FPGA Pixel Streaming

Pixel streaming is the way FPGAs process image data internally. Calculations are applied to individual pixels rather than processing whole frames at once. Traditional video processing platforms require many memory accesses, typically one per processing step. For example, the application of an edge detection filter requires at least four memory accesses, as shown in the image below. An FPGA manages with only one memory access, which has an advantage for system latency and thus frame rate.


FPGA Parallelization

The nature of FPGAs is to perform parallel processing. Applying this to image processing, the latency on pixel streams can be significantly reduced. The following diagram shows that the overall latency of a Sobel Filter algorithm decreases from 7.5 to 1.7 nanoseconds by using a parallelization factor of 8 pixels per clock cycle. Generally there is no limit in parallelization considering limitations of available image processing libraries. 

Sobel Performance Estimate
Source: Xilinx OpenCV User Guide (UG1233)

FPGA Pipelining

Additionally, pixel streaming can take advantage of decoupling signal processing stages by using the pipeline approach. With pixel pipelining the processing stages are interleaved allowing the next stage to start before the previous has completed its operation. This technique furthermore reduces the latency and improves the overall performance.


Performance analysis among different platforms

The following figure shows a comparison among common image processing platforms calculating a Sobel Edge Detection image filter. For the comparison we have used mid-range devices in each class using similar libraries based on OpenCV. Especially when it comes to small image sizes the FPGA is much more efficient than the other devices. It is also noticeable that the parallel computing of eight pixels per clock cycle linearly scales the data throughput inside the FPGA. Small image sizes require the CPU and GPU to do many memory transactions which adds a lot of latency to the overall processing pipe. This leads to the effect that these devices cannot develop their full efficiency. FPGA devices do not show this effect.

Image Filter
Nvidia Geforce GTX 1050
OpenCV with CUDA
MS Visual Studio
Sobel Edge Detection
Intel i7 8700 @ 4.6 GHz
MS Visual Studio
Sobel Edge Detection
Xilinx ZYNQ-7020
Vivado + Vivado HLS
Sobel Edge Detection
Performance Comparison

Contents of a FPGA video processing design

Vendors of FPGA devices (Xilinx, IntelFPGA) offer built in IP cores to setup the vision processing infrastructure as shown in the figure below. Basically the FPGA design needs to implement a path to convert the input data stream from the camera into a streaming format, such as AXI-Stream and vice versa to the output device.

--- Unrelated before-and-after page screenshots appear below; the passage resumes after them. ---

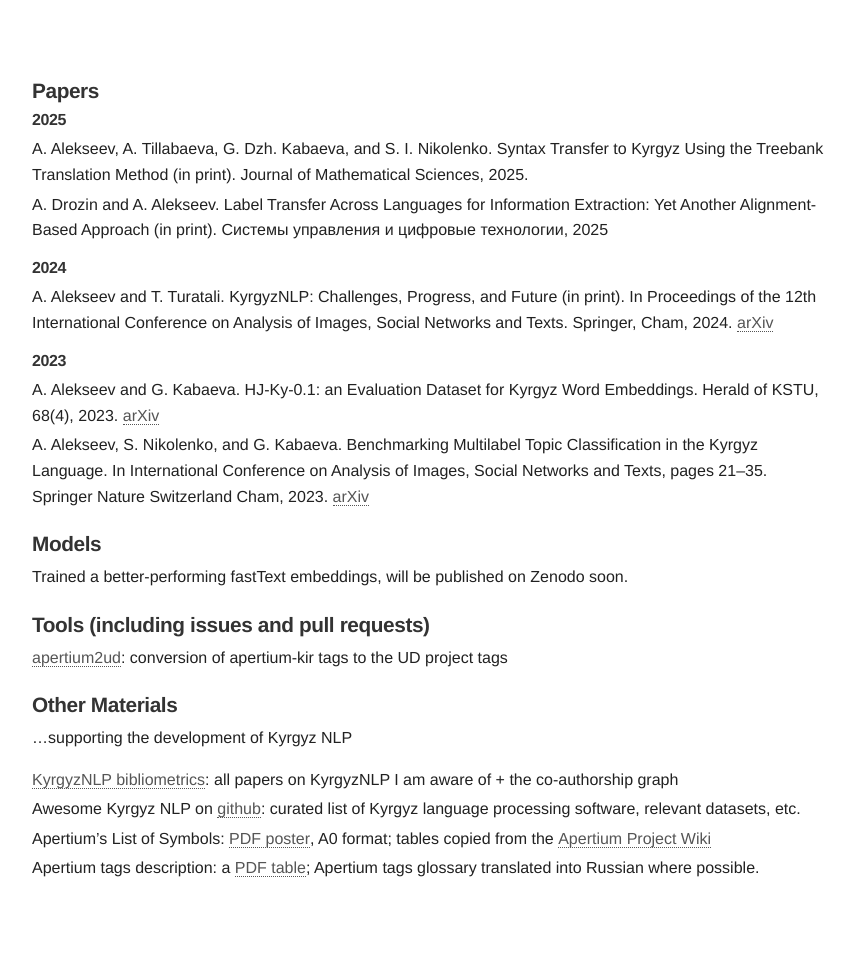
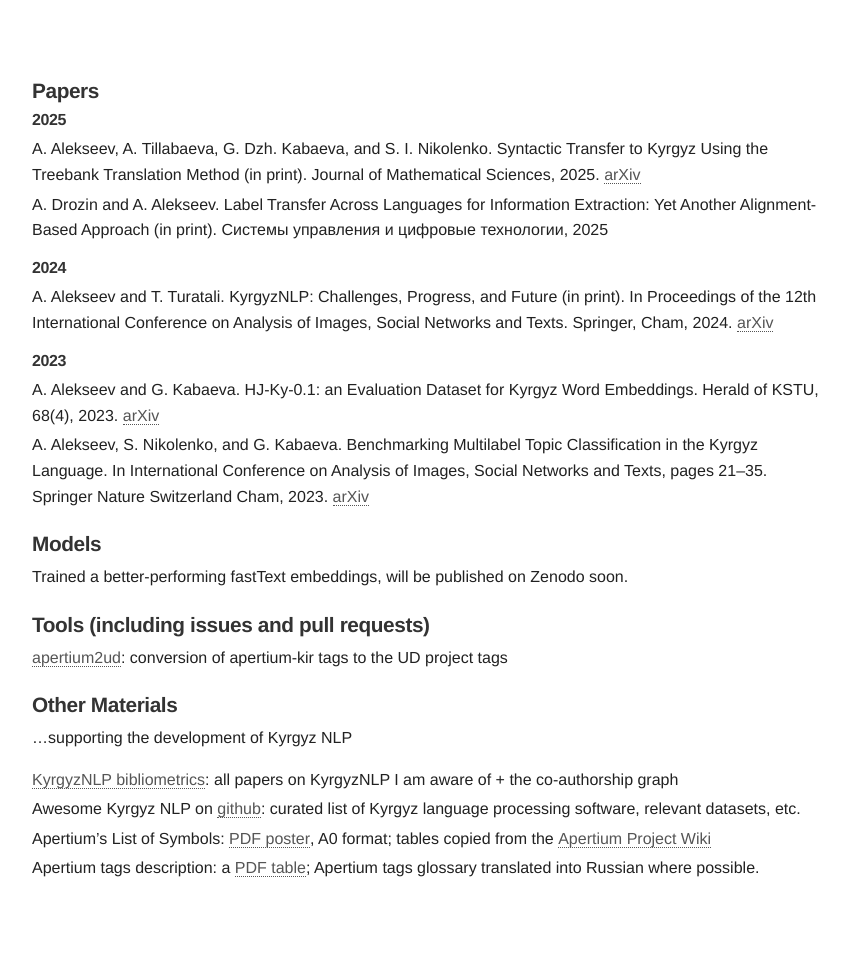
Before and after one commit to alexeyev/alexeyev.github.io, a Jekyll site: the page built from kyrgyz-language-contributions.md, in a window 1280 px wide. Shown: the whole page, without its empty margins (208-1062 px from the left). Built offline with Jekyll 4.4.1, drawn with Linux system fonts in a browser that asks for light colours.

Commit message:
Update kyrgyz-language-contributions.md

```diff
--- a/kyrgyz-language-contributions.md
+++ b/kyrgyz-language-contributions.md
@@ -6,7 +6,7 @@
 ### Papers
 
 #### 2025
-* A. Alekseev, A. Tillabaeva, G. Dzh. Kabaeva, and S. I. Nikolenko. Syntax Transfer to Kyrgyz Using the Treebank Translation Method (in print). Journal of Mathematical Sciences, 2025.
+* A. Alekseev, A. Tillabaeva, G. Dzh. Kabaeva, and S. I. Nikolenko. Syntactic Transfer to Kyrgyz Using the Treebank Translation Method (in print). Journal of Mathematical Sciences, 2025. [arXiv](https://arxiv.org/abs/2412.13146)
 * A. Drozin and A. Alekseev. Label Transfer Across Languages for Information Extraction: Yet Another Alignment-Based Approach (in print). Системы управления и цифровые технологии, 2025
 
 #### 2024
```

As a function of the FPGA one can adapt easily to any camera I/O standard such as GigE-Vision and HDMI. Timing information of native video signals contain the resolution and frequency of the image. Timing signals are required when it comes to storage and buffering of images in memories. Buffering is usually done by a video DMA block which plays a central role to reduce backpressure in the processing chain thus untighten input and output data streams. The ARM processor is AXI memory mapped connected with the processing chain to setup up and control the data stream. It would also be possible to perform lightweight calculations on the image stream based on high level software libraries, such as OpenCV.

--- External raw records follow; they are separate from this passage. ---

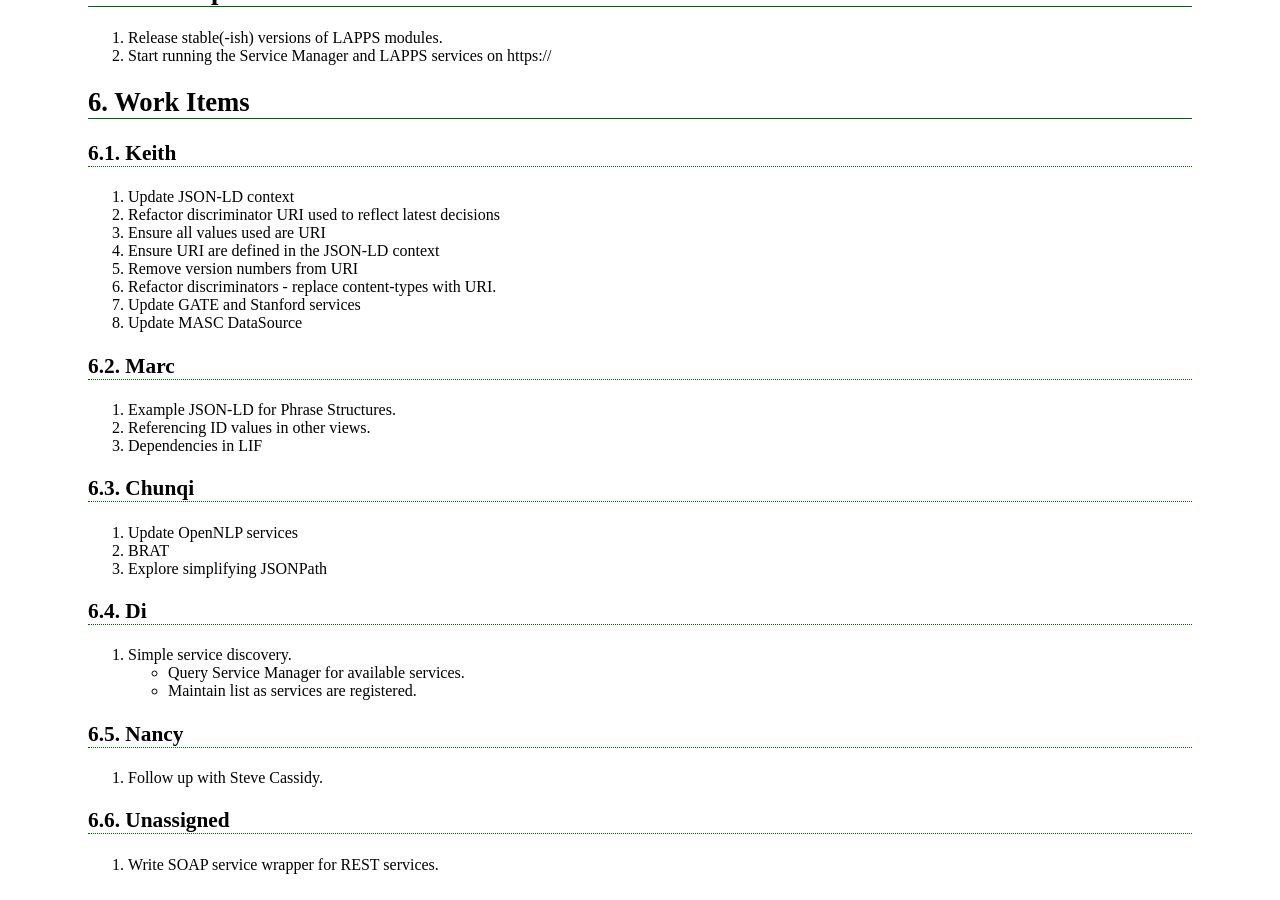
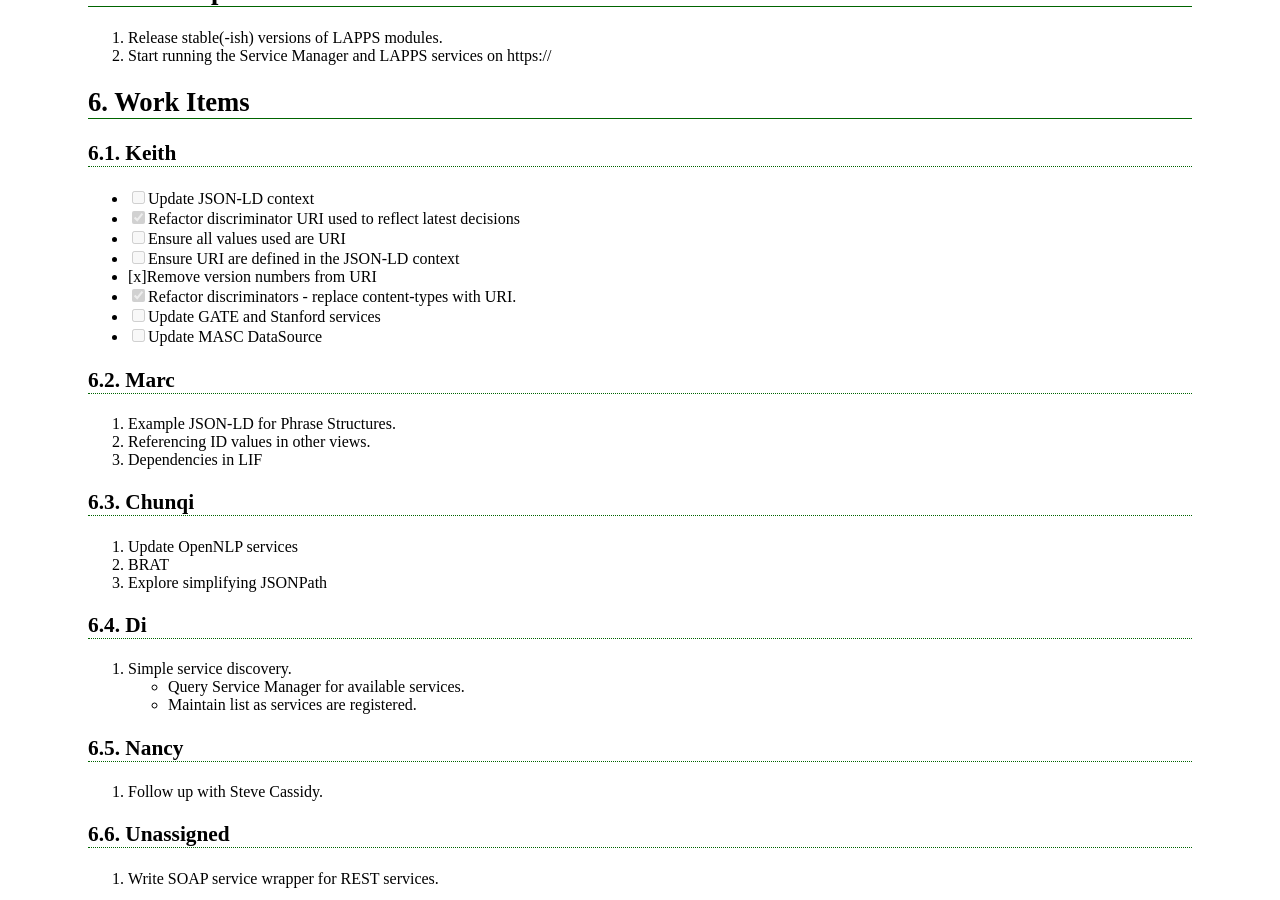
Before and after one commit to lapps/lapps.github.io, a Jekyll site: the page built from Summary2014-10-03.md, in a window 1280 px wide and 900 px high, scrolled down 1864 px. Built offline with Jekyll 4.4.1, drawn with Linux system fonts in a browser that asks for light colours; part of the change alters nothing that is shown.

```diff
--- a/Summary2014-10-03.md
+++ b/Summary2014-10-03.md
@@ -112,14 +112,14 @@ requirements.
 
 ### Keith
 
-1. Update JSON-LD context
-1. Refactor discriminator URI used to reflect latest decisions
-1. Ensure all values used are URI
-1. Ensure URI are defined in the JSON-LD context
-1. Remove version numbers from URI
-1. Refactor discriminators - replace content-types with URI.
-1. Update GATE and Stanford services
-1. Update MASC DataSource
+- [ ] Update JSON-LD context
+- [x] Refactor discriminator URI used to reflect latest decisions
+- [ ] Ensure all values used are URI
+- [ ] Ensure URI are defined in the JSON-LD context
+- [x]Remove version numbers from URI
+- [x] Refactor discriminators - replace content-types with URI.
+- [ ] Update GATE and Stanford services
+- [ ] Update MASC DataSource
 
 ### Marc
 
```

Acceleration with High Level Synthesis (HLS)

HLS is used to describe FPGA algorithms using a C programming language. In many situations in image processing this is a clear advantage, because most algorithms are based on loops. Furthermore, proven image processing libraries available in C can be used as support. The functional principle of HLS is based on an HLS compiler, which transfers the C code into an HDL circuit and exports it as IP core if necessary. In doing so, the loops are rolled out and the content is processed in parallel. The resulting performance can be up to a hundred times faster than what it takes to run a similar algorithm on a CPU. In addition, algorithms developed with HLS can be simulated and tested much more easierbecause the module is called as a C function in a C program test environment.